§ Exercise: What is needed is an exact copy of the records below, with the pictures left out.

§ Exercise data:
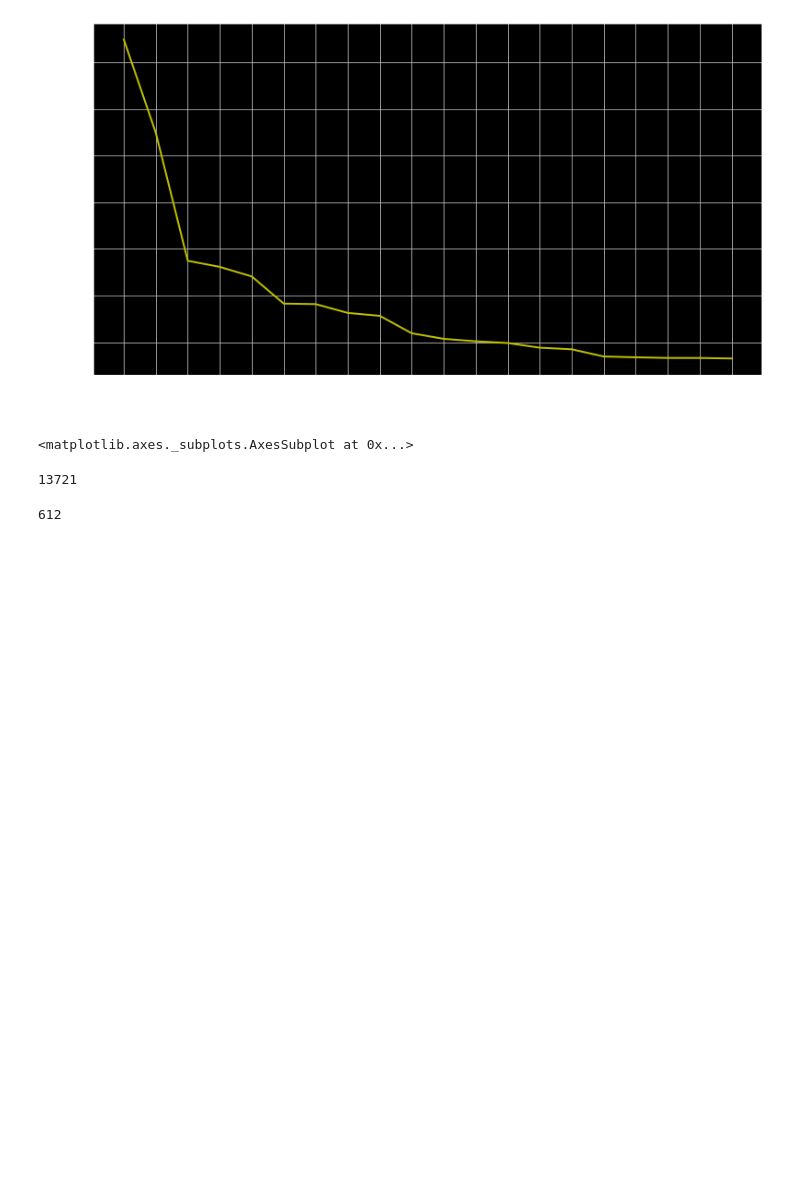
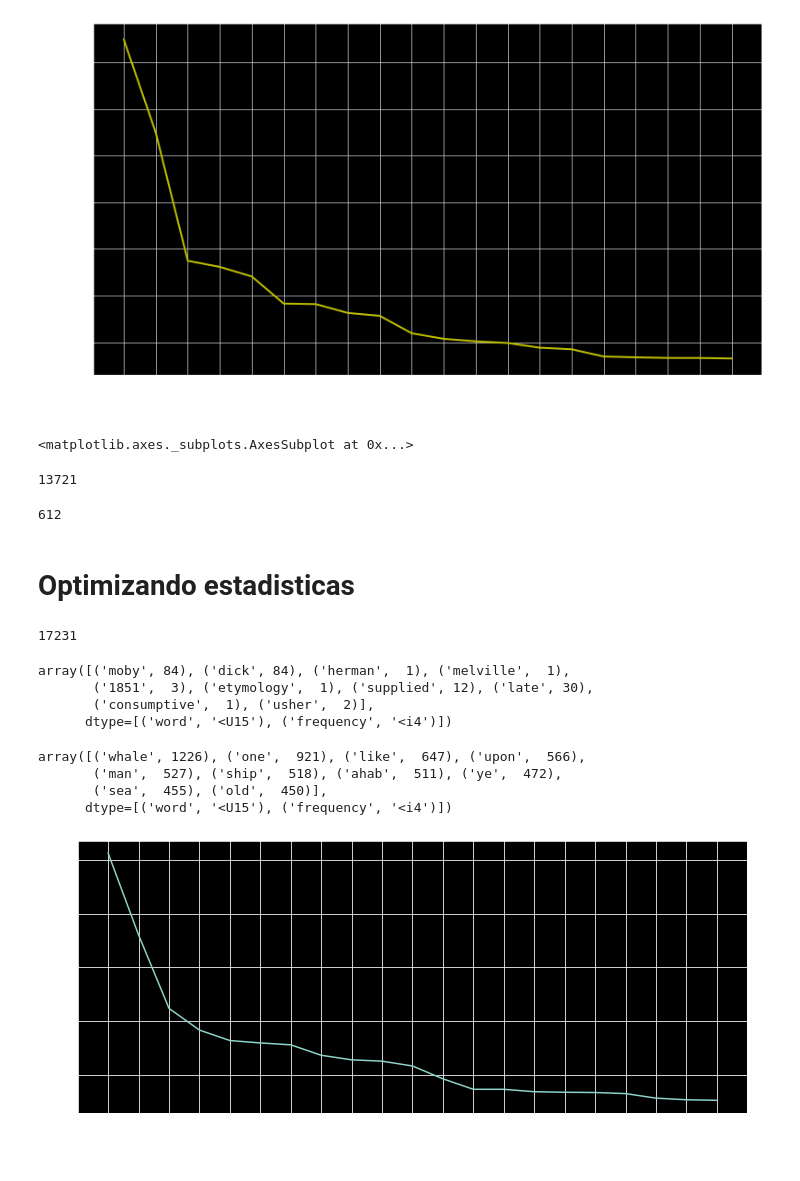
Before and after one commit to AlanVazquez99/Curso-PLATZI-NLP, a Jupyter notebook: 2 estadisticas.ipynb, the cells around one changed output. Saved outputs shown, nothing was run; the diff lists cells and outputs as text; code cells hidden in the pictures; blank space fills up the shorter version.

Commit message:
Improve stadistics of words

```diff
--- a/2 estadisticas.ipynb
+++ b/2 estadisticas.ipynb
@@ -1,8 +1,14 @@
 # %%
 import nltk
+from nltk.corpus import stopwords
 
 nltk.download('book')
+nltk.download('stopwords')
+
+stop_words = stopwords.words('english')
+
 from nltk.book import *
+from nltk.tokenize import word_tokenize
 
 from collections import Counter
 import matplotlib.pyplot as plt
@@ -110,3 +116,57 @@ fdist['the']
 fdist['The']
 # %% [output]
 612
+# %% [markdown]
+# Optimizando estadisticas
+# %%
+def fdist(corpus):
+    pattern = r'\w+(?:-\w+)*'
+    search = re.compile(pattern)
+
+    lower = [word.lower() for word in corpus]
+    counts = Counter(lower)
+
+    for word, count in counts.items():
+        if not search.search(word):
+            continue
+
+        if word not in stop_words:
+            yield word, count
+# %%
+lower = [word.lower() for word in text1]
+counts = Counter(lower)
+len(counts)
+# %% [output]
+17231
+# %%
+dtypes = [('word', 'U15'), ('frequency', int)]
+words = np.array( list(fdist(text1)), dtype=dtypes )
+
+len(words)
+words[:10]
+# %% [output]
+array([('moby', 84), ('dick', 84), ('herman',  1), ('melville',  1),
+       ('1851',  3), ('etymology',  1), ('supplied', 12), ('late', 30),
+       ('consumptive',  1), ('usher',  2)],
+      dtype=[('word', '<U15'), ('frequency', '<i4')])
+# %%
+words = np.sort(words, order='frequency')[::-1]
+words[:10]
+# %% [output]
+array([('whale', 1226), ('one',  921), ('like',  647), ('upon',  566),
+       ('man',  527), ('ship',  518), ('ahab',  511), ('ye',  472),
+       ('sea',  455), ('old',  450)],
+      dtype=[('word', '<U15'), ('frequency', '<i4')])
+# %%
+n_words = 21
+x, y = zip(*words[:n_words])
+
+plt.figure(figsize=(12,5))
+
+plt.plot(x, y)
+
+plt.xticks(x, rotation=60)
+plt.grid()
+plt.show()
+# %% [output]
+[figure, added]
```
Also changed, not shown: parts of 1 cell of this notebook.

§ Answer:
Before and after one commit to AlanVazquez99/Curso-PLATZI-NLP, a Jupyter notebook: 2 estadisticas.ipynb, the cells around one changed output. Saved outputs shown, nothing was run; the diff lists cells and outputs as text; code cells hidden in the pictures; blank space fills up the shorter version.

Commit message:
Improve stadistics of words

```diff
--- a/2 estadisticas.ipynb
+++ b/2 estadisticas.ipynb
@@ -1,8 +1,14 @@
 # %%
 import nltk
+from nltk.corpus import stopwords
 
 nltk.download('book')
+nltk.download('stopwords')
+
+stop_words = stopwords.words('english')
+
 from nltk.book import *
+from nltk.tokenize import word_tokenize
 
 from collections import Counter
 import matplotlib.pyplot as plt
@@ -110,3 +116,57 @@ fdist['the']
 fdist['The']
 # %% [output]
 612
+# %% [markdown]
+# Optimizando estadisticas
+# %%
+def fdist(corpus):
+    pattern = r'\w+(?:-\w+)*'
+    search = re.compile(pattern)
+
+    lower = [word.lower() for word in corpus]
+    counts = Counter(lower)
+
+    for word, count in counts.items():
+        if not search.search(word):
+            continue
+
+        if word not in stop_words:
+            yield word, count
+# %%
+lower = [word.lower() for word in text1]
+counts = Counter(lower)
+len(counts)
+# %% [output]
+17231
+# %%
+dtypes = [('word', 'U15'), ('frequency', int)]
+words = np.array( list(fdist(text1)), dtype=dtypes )
+
+len(words)
+words[:10]
+# %% [output]
+array([('moby', 84), ('dick', 84), ('herman',  1), ('melville',  1),
+       ('1851',  3), ('etymology',  1), ('supplied', 12), ('late', 30),
+       ('consumptive',  1), ('usher',  2)],
+      dtype=[('word', '<U15'), ('frequency', '<i4')])
+# %%
+words = np.sort(words, order='frequency')[::-1]
+words[:10]
+# %% [output]
+array([('whale', 1226), ('one',  921), ('like',  647), ('upon',  566),
+       ('man',  527), ('ship',  518), ('ahab',  511), ('ye',  472),
+       ('sea',  455), ('old',  450)],
+      dtype=[('word', '<U15'), ('frequency', '<i4')])
+# %%
+n_words = 21
+x, y = zip(*words[:n_words])
+
+plt.figure(figsize=(12,5))
+
+plt.plot(x, y)
+
+plt.xticks(x, rotation=60)
+plt.grid()
+plt.show()
+# %% [output]
+[figure, added]
```
Also changed, not shown: parts of 1 cell of this notebook.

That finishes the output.